The Council of Europe has said that amendments to Poland’s judiciary carried out last year, including laws on the National Council of the Judiciary (LNCJ), the Supreme Court (LSC) and the Law on Ordinary Courts, do not comply with anti-corruption standards.
The report – which was conducted by the Group of States Against Corruption (GRECO) – it is still a preliminary work as the final version will be released later this year, taking into account the latest Polish amendments to its judicial reform.
Key findings in the GRECO report include excessive legislative influence in appointing members of Poland’s National Judiciary Council. GRECO recommends that at least half the members of this Council, whose central role is to appoint judges, be elected by their peers, and not just by the Polish Parliament.
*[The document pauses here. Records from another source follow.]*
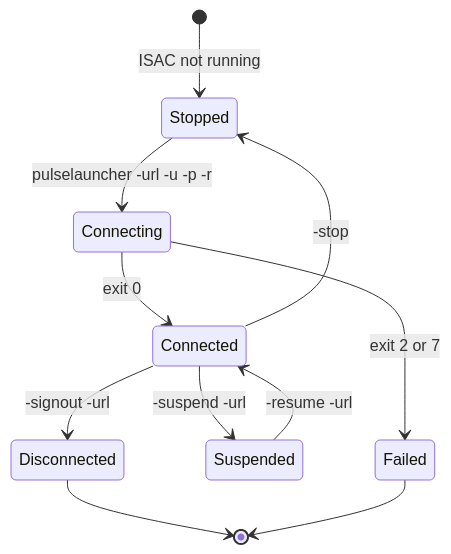
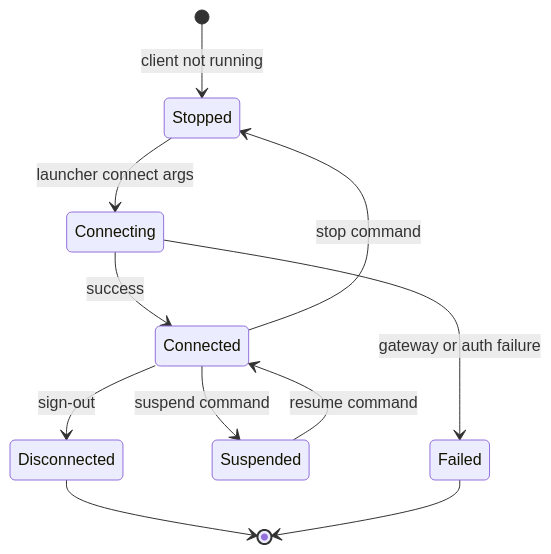
One commit to roto31/Tunnel-Monitor---Universal changed the third of 4 diagrams in docs/vpn-solutions/pulse-ivanti.md. Above: the diagram before and after it, drawn with Mermaid. The commit also changed other lines of this file and 22 other files, not shown here.

````diff
--- a/docs/vpn-solutions/pulse-ivanti.md
+++ b/docs/vpn-solutions/pulse-ivanti.md
@@ -69,13 +66,13 @@
 ```mermaid
 stateDiagram-v2
-    [*] --> Stopped: ISAC not running
-    Stopped --> Connecting: pulselauncher -url -u -p -r
-    Connecting --> Connected: exit 0
-    Connecting --> Failed: exit 2 or 7
-    Connected --> Suspended: -suspend -url
-    Suspended --> Connected: -resume -url
-    Connected --> Disconnected: -signout -url
-    Connected --> Stopped: -stop
+    [*] --> Stopped: client not running
+    Stopped --> Connecting: launcher connect args
+    Connecting --> Connected: success
+    Connecting --> Failed: gateway or auth failure
+    Connected --> Suspended: suspend command
+    Suspended --> Connected: resume command
+    Connected --> Disconnected: sign-out
+    Connected --> Stopped: stop command
     Disconnected --> [*]
     Failed --> [*]
 ```
````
There are also concerns about the tenure of Supreme Court judges. The report criticises the re-appointment system, given the combination of a lower retirement age, which reportedly affects a large number of sitting Supreme Court judges, and the power of the Polish President to prolong their mandates. Security of tenure is an essential safeguard against undue influence over judges and the judiciary and for their independence.
Besides, the report also criticises the excessive discretionary powers of the Minister of Justice with regard to such issues as case assignment and the method for random case allocation. Such concerns are compounded by the fact that under the new Law on the Public Prosecutor’s Office, the Office of the Public Prosecutor General has been merged with that of the Minister of Justice and the powers of the Public Prosecutor General/Minister of Justice vis-à-vis the prosecution service have increased.
After all these considerations, GRECO stresses that basic principles of the judicial system have been affected “in such a critical way and to such an extent” that previous assessments of the judiciary by GRECO are no longer valid in crucial parts.